### [ABOUT THIS EXERCISE]
Filter the entries down to the lines containing "content", and copy those lines.

START SOURCE RECORDS

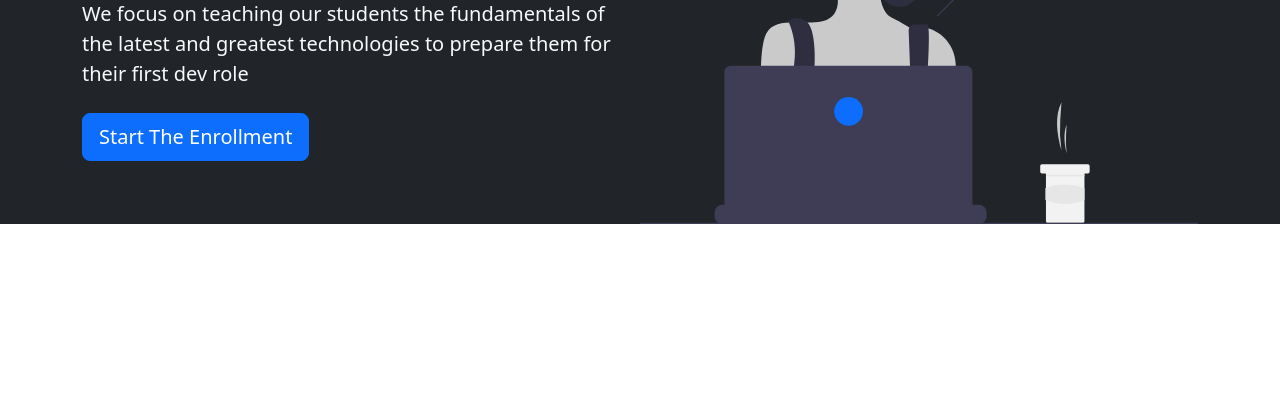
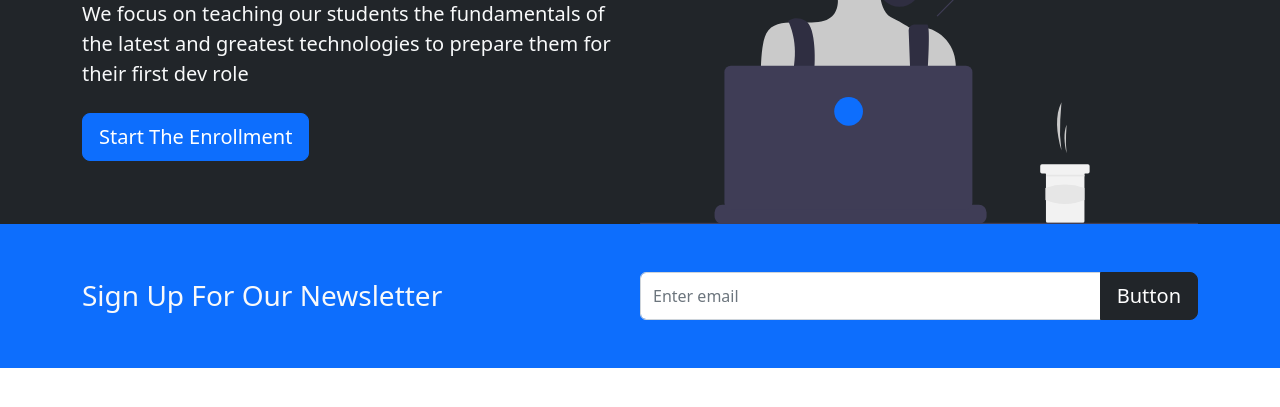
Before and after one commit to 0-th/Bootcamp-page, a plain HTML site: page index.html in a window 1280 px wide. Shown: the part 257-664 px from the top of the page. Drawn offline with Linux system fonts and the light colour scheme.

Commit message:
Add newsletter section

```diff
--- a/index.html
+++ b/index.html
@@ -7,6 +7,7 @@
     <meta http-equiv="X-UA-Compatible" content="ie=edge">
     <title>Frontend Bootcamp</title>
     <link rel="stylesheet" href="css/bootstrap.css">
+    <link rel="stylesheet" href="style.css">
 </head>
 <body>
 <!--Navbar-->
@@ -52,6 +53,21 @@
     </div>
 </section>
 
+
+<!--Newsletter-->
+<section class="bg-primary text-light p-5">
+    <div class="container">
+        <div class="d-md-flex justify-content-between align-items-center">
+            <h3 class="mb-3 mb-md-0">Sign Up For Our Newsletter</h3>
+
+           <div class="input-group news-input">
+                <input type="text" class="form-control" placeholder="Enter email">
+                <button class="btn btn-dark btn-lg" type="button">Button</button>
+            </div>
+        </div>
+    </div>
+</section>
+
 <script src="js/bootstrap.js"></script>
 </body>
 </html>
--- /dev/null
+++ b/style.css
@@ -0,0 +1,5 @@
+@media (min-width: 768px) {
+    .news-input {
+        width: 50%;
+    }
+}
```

END SOURCE RECORDS
START SOURCE RECORDS

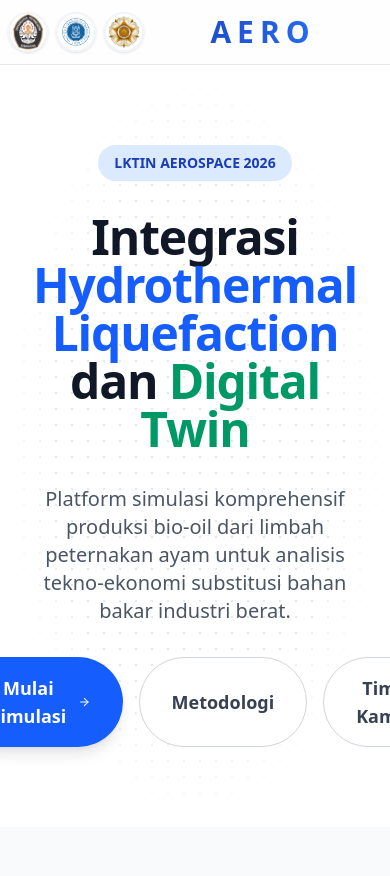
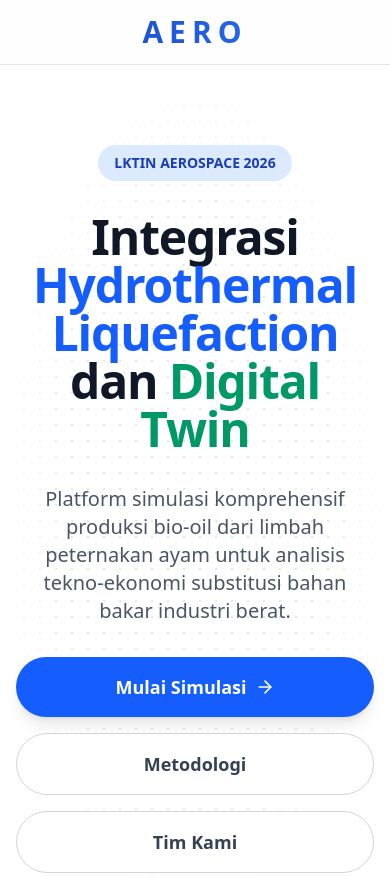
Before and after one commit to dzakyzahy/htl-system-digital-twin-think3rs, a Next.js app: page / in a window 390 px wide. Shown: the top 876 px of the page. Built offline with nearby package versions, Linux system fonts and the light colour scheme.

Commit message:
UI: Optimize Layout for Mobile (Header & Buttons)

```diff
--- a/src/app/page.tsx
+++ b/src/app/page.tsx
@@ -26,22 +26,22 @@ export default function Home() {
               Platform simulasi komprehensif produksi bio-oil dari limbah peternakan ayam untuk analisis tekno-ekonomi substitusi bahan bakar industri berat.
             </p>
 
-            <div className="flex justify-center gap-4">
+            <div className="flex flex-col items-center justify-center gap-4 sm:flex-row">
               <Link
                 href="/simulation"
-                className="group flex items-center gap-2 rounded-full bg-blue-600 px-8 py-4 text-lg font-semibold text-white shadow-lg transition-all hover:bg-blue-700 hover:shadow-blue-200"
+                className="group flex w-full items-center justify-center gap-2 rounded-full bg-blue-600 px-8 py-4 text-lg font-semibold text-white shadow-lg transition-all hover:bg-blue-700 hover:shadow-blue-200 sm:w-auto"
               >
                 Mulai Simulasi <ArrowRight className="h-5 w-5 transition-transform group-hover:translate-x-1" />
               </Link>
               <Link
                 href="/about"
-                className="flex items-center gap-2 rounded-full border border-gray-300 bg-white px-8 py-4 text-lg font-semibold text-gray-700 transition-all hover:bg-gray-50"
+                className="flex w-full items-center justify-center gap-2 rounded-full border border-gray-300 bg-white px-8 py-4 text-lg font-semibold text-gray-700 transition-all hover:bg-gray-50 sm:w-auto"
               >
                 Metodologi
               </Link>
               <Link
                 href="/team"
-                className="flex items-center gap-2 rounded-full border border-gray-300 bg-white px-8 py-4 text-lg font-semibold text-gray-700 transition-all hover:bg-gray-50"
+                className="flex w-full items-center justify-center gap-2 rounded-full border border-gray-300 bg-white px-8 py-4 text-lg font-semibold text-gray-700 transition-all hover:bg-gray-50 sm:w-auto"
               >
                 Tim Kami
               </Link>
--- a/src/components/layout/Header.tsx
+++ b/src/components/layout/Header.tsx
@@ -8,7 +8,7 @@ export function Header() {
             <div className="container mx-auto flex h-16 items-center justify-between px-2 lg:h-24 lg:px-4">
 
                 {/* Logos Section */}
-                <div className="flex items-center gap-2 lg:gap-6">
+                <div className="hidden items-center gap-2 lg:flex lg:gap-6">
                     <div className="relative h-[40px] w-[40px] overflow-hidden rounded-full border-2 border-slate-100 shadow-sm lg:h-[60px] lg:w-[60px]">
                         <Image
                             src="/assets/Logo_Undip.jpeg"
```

END SOURCE RECORDS

### [EXERCISE OUTPUT]
     <meta http-equiv="X-UA-Compatible" content="ie=edge">
+        <div class="d-md-flex justify-content-between align-items-center">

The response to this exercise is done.